Oh dear. The pre-pubescent me: every bit as shy as my mother, uncertain, slow to learn, under-achieving, scared of his own shadow, head in the clouds, almost always preferring the sanctuary of home to the often not-so-great-outdoors. In here: telly, biscuits, Mum. Out there: a host of tiny dangers. Beyond that old dependable front door lay the domain of bullies: big boys with fists and attitude. Adults could be just as bad. It was a world inhabited by sneering teachers, suspicious shop-keepers and unfriendly bus drivers.
Oh watch out. The jogger is back. He must have been as far as the weir and is now on the return journey.
“Hey mate,” I pretend to say. “Got any Marmalade on that iPod?”
The swans have moved on now. It’s getting cold. Time to go home.

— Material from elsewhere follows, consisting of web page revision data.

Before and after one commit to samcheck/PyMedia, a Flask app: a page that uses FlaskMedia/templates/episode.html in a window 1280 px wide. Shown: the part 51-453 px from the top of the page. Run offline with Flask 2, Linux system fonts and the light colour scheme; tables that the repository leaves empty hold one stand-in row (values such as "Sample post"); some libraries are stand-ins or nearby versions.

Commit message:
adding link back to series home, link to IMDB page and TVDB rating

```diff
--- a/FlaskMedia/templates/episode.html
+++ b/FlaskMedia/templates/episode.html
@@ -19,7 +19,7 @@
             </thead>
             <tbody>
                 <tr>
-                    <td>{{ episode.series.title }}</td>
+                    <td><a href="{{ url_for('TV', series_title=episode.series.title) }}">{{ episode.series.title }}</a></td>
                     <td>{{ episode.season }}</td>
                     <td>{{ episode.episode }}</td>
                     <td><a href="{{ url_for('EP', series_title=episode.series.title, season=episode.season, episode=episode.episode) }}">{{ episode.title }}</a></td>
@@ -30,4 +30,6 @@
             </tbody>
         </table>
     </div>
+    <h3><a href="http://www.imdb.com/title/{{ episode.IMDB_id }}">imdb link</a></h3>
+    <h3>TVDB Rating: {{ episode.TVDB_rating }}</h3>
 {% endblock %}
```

But I’ll be back again soon.
This is how I nourish my quiet, unobtrusive love for our long-gone Mum and Dad.

St Alkmund's, St Mary's and the Railway Station

A letter to the Shrewsbury Chronicle.

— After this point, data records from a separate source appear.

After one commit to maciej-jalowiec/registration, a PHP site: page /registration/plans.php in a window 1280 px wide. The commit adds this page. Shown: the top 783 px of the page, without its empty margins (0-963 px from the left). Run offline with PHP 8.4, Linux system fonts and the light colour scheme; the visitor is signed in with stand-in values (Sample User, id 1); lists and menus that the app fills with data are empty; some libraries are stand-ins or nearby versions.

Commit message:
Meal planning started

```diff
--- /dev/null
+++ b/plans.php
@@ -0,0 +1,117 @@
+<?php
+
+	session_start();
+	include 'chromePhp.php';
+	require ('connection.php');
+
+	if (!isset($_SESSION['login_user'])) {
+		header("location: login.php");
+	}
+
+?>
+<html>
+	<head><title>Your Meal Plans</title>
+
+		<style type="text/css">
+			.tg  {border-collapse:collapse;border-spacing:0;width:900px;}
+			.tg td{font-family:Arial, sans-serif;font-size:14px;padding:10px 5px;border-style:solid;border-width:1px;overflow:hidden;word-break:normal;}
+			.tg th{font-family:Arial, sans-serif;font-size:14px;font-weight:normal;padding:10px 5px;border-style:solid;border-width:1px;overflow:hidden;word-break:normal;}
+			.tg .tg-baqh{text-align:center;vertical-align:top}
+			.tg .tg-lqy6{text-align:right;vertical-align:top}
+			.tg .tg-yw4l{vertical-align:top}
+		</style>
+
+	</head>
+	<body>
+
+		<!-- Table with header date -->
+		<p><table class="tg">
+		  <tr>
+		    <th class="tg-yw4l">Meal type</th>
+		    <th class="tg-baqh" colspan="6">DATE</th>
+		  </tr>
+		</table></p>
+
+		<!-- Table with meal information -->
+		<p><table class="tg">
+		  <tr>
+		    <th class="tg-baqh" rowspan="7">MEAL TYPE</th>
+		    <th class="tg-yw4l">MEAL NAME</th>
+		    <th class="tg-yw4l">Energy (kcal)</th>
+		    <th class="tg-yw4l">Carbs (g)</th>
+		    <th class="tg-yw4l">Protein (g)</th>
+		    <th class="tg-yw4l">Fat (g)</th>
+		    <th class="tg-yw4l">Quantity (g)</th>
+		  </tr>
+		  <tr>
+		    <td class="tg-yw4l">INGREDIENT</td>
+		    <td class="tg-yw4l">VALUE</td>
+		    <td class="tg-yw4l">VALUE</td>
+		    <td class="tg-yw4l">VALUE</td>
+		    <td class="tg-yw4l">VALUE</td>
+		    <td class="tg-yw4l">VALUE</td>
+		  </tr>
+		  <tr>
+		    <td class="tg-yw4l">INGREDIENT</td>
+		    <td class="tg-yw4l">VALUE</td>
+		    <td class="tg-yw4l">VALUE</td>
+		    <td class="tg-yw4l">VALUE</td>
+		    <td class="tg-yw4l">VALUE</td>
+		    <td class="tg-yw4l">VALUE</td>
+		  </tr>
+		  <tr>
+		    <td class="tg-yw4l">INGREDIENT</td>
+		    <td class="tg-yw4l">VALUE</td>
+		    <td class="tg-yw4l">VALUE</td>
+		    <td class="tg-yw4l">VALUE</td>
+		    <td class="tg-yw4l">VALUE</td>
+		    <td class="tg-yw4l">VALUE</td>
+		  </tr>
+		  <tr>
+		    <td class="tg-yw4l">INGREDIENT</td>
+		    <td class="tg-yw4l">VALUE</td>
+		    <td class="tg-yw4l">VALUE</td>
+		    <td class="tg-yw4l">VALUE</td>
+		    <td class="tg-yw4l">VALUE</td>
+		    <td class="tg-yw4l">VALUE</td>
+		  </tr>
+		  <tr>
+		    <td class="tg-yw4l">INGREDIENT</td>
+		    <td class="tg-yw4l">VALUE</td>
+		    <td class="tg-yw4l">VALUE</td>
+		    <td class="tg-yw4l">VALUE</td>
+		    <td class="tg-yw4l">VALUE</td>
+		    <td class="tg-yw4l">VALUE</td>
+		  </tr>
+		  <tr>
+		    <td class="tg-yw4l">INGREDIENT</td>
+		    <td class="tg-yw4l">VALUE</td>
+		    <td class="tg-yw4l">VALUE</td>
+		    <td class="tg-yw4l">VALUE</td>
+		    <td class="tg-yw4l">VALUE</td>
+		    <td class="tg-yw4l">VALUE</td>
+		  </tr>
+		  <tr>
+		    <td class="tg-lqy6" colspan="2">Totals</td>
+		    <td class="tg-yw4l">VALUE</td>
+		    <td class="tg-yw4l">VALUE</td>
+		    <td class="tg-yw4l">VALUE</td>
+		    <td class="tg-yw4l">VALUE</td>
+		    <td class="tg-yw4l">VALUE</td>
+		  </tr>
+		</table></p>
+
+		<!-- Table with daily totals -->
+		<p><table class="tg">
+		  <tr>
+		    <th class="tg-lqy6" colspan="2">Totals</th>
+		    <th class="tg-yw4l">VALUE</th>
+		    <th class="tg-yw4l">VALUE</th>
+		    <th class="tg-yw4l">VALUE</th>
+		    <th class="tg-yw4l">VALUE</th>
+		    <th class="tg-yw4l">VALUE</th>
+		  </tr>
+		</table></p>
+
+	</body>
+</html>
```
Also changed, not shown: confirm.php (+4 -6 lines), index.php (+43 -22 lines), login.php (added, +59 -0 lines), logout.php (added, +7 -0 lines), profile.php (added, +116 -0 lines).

October 2010.

Re: Restoration projects.

The thoughtful and insightful letter from the Rev Richard Hayes of St Alkmund's (Chronicle, September 30), reminds us that there is a difference between good restoration and bad restoration.
An example of good restoration is that which the people of St Alkmund's have achieved over the past nine years. An example of bad restoration was the scheme from 1910 (outlined in the Rev Hayes' letter) to effectively rip out and replace four beautiful windows dating from 1795; a scheme which thankfully never came to fruition.
But this story reminded me of other acts (and proposals) relating to St Alkmund's, to St Mary's, and (more recently) to our splendid railway station.
As is told in St Alkmund's own leaflet ('A Brief History'), the medieval church of St Alkmund's was a fine one but when Old St Chad's Church collapsed in 1788 there was "a general alarm about the safety of both St Mary's and St Alkmund's".
On the strength of questionable advice, the demolition of St Alkmund's was decided upon and an Act of Parliament was passed dated April 17, 1794, to authorise the taking down and rebuilding of all but the tower and spire.
As if to emphasise just how crazy this move was, the strength of the undecayed walls was such that explosives had to used to destroy them. As the leaflet says: “The authorities realised their folly too late”.
As if that were not enough, the next sentence in the leaflet really blew my socks off: “St Mary's was saved from a similar fate by one vote”.
Well, thank goodness for that one vote!
With thinking like this all down through the centuries it is a miracle that so many wonderful historic buildings have survived at all!
Leaping forward in time the best part of a couple of hundred years, our beautiful railway station was under threat, I believe, in the early 1960s. I am sure I remember reading this somewhere (and perhaps fellow Chronicle readers can help me out here). In an era when many lovely Victorian railway stations up and down the country were swept away in favour of the shoebox designs so fashionable at the time, even our gorgeous station was considered (briefly) as ripe for the bulldozers. Just who are these people who can envisage such appalling vandalism?
Phil Gillam,